Well, not all of the results are in as I write this but most of them are. After last night, CNN predicts that Democratic candidate Hillary Clinton leads the delegate race 825 to 732 over Barack Obama. On the Republican side, it is John McCain with 615, Mitt Romney with 268 and Mike Huckabee with 169.
In his speech last night, McCain used the term “frontrunner” for the first time. Given the nature of the winner-take-all states involved, I’d say its a pretty good bet that McCain will be the nominee. I’m a little surprised that Republican voters are not up in arms about such allocation of delegates. It seems quite un-democratic. If the Republicans used a different allocation, I doubt we’d be talking about McCain being the frontrunner at this point.
The race on the Democratic side is not over but Clinton remains in the lead. Her win in Massachusetts was quite telling of the strength of her candidacy: despite receiving the endorsements of Ted Kennedy, John Kerry and the governor, Obama managed to garner only 41% of the vote.

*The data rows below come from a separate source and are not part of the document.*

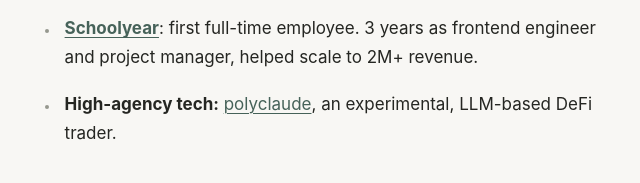
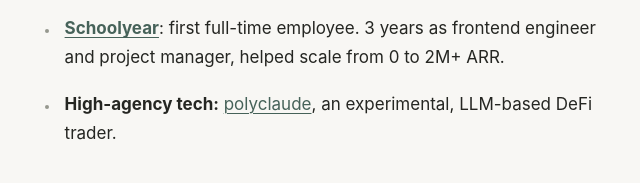
Before and after one commit to philippmerz/philippmerz.github.io, a plain HTML site: page index.html in a window 1280 px wide. Shown: the part 376-559 px from the top of the page, 317-957 px from the left. Drawn offline with Linux system fonts and the light colour scheme.

```diff
--- a/index.html
+++ b/index.html
@@ -22,7 +22,7 @@
     <p>I'm Philipp, a <span id="age">24</span>-year-old coder from Germany, currently living in the Netherlands. I'm interested in high-agency tech, applied philosophy and martial arts (practicing kickboxing).</p>
     <ul>
       <li><a href="https://github.com/philippmerz/rl-thesis/blob/main/latex/thesis.pdf" target="_blank" rel="noopener"><strong>Bachelor in Data Science, TU Eindhoven</strong></a>: thesis on training a DQN agent to maximise survival on a 2D grid (graded 8.5/10).</li>
-      <li><a href="https://schoolyear.nl" target="_blank" rel="noopener"><strong>Schoolyear</strong></a>: first full-time employee. 3 years as frontend engineer and project manager, helped scale to 2M+ revenue.</li>
+      <li><a href="https://schoolyear.nl" target="_blank" rel="noopener"><strong>Schoolyear</strong></a>: first full-time employee. 3 years as frontend engineer and project manager, helped scale from 0 to 2M+ ARR.</li>
       <li><strong>High-agency tech:</strong> <a href="/polyclaude/">polyclaude</a>, an experimental, LLM-based DeFi trader.</li>
     </ul>
     <section class="projects">
```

In watching the coverage last night and reading through the various postings, one thing emerged that I would like to look further into. It was said that Clinton won the states where there were primaries while Obama won the states where there were caucuses. I haven’t done a state-by-state breakdown of this (and if it is on the web somewhere, somebody please link it) but on the surface, this appears to be the case. What that says about our democratic process – as well as the larger issue of electability – is a topic for another post, since I’ve got to get to work 😦